**Records to process**:
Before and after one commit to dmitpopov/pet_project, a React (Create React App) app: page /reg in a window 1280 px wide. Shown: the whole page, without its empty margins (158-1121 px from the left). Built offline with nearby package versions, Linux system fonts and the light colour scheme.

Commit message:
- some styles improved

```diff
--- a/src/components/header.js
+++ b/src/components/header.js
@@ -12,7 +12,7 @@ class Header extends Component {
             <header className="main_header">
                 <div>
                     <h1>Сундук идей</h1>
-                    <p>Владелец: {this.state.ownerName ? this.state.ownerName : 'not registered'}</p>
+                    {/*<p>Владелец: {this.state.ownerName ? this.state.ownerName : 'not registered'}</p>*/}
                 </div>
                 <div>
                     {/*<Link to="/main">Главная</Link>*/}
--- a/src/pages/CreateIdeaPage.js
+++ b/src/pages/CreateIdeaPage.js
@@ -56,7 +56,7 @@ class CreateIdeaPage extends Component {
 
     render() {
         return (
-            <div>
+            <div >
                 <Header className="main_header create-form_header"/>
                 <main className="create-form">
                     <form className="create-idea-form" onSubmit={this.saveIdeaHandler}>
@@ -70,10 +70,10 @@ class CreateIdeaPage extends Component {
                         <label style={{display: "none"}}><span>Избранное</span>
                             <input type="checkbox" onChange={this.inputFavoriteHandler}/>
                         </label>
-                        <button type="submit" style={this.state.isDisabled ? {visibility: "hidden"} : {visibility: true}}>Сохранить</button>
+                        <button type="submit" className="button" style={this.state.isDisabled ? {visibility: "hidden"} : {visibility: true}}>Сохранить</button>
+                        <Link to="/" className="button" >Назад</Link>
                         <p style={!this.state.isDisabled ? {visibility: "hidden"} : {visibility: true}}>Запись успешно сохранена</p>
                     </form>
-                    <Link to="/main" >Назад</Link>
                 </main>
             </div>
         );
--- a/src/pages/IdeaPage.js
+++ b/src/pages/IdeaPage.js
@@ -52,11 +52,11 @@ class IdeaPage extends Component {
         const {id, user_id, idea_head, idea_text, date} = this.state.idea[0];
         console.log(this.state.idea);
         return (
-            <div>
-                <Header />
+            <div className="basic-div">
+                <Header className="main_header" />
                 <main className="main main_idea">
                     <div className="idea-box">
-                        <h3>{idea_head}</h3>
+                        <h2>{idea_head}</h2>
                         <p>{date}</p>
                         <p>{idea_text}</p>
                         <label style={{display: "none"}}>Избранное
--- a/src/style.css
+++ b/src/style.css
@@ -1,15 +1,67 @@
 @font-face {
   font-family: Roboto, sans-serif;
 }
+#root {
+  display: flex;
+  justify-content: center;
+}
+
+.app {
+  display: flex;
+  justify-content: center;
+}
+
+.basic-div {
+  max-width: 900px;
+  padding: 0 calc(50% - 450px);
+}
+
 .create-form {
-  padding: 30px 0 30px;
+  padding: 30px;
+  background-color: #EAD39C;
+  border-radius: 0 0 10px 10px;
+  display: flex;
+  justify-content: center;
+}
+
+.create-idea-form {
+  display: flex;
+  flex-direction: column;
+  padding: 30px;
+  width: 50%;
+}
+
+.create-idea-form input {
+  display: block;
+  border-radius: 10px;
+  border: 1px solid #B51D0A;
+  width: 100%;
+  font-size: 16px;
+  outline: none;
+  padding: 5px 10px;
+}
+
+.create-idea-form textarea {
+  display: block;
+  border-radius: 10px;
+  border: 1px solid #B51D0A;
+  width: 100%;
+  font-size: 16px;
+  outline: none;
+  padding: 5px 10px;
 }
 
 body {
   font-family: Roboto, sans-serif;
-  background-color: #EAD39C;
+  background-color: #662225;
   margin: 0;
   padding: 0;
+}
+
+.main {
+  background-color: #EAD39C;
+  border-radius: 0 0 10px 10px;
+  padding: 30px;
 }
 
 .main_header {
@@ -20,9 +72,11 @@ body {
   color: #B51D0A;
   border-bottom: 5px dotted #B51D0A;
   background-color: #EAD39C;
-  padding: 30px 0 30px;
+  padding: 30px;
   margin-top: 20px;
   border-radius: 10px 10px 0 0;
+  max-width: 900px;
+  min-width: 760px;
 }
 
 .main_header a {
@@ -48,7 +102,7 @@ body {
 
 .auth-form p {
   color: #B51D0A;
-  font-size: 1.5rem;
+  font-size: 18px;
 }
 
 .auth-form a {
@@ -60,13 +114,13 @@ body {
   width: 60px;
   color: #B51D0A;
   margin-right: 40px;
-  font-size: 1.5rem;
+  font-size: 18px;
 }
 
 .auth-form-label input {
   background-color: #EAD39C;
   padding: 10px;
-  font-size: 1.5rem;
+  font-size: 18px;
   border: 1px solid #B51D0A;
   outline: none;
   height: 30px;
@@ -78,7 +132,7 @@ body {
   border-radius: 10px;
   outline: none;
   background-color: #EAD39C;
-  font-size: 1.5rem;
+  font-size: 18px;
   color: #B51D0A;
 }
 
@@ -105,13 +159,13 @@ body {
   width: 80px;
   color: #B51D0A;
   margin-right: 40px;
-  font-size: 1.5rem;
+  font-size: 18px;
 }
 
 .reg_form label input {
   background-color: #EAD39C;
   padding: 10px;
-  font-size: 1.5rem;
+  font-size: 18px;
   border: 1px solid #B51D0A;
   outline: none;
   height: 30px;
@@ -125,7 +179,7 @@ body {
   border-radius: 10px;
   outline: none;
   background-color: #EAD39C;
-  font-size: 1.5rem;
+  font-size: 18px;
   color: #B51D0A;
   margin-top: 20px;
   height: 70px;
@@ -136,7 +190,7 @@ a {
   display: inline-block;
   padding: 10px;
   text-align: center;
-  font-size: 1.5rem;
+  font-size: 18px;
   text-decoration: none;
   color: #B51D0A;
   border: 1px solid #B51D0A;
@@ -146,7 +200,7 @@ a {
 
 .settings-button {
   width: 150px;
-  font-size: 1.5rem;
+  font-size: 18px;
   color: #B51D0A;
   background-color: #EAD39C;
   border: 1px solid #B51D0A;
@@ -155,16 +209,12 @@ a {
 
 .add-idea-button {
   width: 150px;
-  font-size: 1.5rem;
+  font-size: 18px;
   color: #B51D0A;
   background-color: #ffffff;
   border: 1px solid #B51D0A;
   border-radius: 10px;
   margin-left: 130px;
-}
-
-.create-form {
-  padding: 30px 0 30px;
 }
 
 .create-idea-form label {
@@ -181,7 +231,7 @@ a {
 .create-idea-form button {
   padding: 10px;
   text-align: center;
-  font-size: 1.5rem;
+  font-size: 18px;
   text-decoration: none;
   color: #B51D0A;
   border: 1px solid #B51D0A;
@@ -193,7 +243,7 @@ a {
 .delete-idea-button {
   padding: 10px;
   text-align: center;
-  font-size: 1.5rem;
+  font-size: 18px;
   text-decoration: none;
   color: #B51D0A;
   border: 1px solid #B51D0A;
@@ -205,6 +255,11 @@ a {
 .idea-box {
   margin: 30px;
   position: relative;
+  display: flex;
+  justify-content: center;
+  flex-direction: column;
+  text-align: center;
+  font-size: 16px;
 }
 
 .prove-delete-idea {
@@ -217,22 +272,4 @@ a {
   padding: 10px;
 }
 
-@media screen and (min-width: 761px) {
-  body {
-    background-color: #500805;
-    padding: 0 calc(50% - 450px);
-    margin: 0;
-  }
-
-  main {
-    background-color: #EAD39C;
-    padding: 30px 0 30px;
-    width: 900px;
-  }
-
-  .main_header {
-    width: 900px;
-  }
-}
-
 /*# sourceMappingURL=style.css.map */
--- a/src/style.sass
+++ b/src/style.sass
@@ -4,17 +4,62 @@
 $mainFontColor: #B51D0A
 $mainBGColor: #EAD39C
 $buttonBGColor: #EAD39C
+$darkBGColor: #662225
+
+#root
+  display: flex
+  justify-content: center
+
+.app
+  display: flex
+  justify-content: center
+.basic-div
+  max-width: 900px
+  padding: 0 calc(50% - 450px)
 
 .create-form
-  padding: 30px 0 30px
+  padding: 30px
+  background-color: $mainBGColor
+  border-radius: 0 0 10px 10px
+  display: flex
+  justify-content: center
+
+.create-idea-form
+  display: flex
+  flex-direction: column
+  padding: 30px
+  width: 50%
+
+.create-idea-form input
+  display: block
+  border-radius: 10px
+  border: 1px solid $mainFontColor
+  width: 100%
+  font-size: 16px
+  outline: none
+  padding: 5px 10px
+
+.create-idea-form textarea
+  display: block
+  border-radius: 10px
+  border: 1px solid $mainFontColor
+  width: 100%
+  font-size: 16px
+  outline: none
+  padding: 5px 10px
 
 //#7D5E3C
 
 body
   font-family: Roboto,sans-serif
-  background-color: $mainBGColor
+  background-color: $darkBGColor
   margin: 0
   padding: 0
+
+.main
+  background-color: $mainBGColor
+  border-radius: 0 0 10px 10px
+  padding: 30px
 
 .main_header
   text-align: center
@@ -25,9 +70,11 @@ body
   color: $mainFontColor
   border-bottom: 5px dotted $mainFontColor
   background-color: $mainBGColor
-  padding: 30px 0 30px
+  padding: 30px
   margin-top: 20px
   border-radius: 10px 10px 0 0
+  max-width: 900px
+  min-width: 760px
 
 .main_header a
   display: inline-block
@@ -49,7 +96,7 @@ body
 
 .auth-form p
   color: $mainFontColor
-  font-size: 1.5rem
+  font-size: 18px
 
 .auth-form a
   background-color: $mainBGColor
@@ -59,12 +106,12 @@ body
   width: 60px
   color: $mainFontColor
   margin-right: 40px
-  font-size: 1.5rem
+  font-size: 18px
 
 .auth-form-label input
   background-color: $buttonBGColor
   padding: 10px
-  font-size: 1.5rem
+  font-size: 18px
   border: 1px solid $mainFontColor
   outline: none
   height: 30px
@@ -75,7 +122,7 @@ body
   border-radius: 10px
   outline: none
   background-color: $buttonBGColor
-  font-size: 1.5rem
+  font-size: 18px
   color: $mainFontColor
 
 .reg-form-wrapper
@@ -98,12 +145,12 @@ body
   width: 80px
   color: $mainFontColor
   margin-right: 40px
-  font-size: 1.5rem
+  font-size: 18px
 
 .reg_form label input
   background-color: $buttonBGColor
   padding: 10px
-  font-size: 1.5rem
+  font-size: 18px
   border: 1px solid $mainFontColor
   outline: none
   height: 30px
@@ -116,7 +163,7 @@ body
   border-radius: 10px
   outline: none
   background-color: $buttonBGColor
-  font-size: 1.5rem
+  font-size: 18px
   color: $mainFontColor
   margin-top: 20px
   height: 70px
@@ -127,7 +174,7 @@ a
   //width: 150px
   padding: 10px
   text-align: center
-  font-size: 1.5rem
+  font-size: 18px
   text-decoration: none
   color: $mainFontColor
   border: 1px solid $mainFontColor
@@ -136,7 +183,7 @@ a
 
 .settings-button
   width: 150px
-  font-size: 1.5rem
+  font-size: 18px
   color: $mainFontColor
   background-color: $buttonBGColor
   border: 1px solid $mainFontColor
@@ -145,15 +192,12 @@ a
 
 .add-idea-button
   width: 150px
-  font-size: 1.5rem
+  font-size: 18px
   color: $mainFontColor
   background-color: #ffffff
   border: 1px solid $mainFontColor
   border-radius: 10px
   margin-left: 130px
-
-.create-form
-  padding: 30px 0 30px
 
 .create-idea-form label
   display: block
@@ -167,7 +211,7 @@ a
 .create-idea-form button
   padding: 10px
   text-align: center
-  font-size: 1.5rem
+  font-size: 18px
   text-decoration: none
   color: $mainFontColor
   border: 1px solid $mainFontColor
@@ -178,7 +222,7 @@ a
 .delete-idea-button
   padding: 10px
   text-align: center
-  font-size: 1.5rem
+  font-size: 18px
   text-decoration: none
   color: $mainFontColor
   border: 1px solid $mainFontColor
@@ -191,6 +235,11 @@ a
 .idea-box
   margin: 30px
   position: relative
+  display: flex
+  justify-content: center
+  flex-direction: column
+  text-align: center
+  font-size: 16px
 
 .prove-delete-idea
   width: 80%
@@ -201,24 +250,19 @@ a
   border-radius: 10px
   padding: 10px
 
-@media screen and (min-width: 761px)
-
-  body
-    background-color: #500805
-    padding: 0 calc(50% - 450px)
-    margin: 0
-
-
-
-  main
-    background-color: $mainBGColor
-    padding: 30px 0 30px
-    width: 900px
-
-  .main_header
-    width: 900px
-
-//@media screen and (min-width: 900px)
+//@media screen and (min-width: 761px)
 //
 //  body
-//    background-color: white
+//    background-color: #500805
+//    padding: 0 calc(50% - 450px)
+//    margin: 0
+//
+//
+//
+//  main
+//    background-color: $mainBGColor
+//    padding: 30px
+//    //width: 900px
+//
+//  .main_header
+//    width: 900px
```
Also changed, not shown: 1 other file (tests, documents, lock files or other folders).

**Your goal**:
In the material above, show every line where the word "label" turns up.

**Answer box**:
                         <label style={{display: "none"}}><span>Избранное</span>
                         </label>
                         <label style={{display: "none"}}>Избранное
 .auth-form-label input {
 .reg_form label input {
 .create-idea-form label {
 .auth-form-label input
 .reg_form label input
 .create-idea-form label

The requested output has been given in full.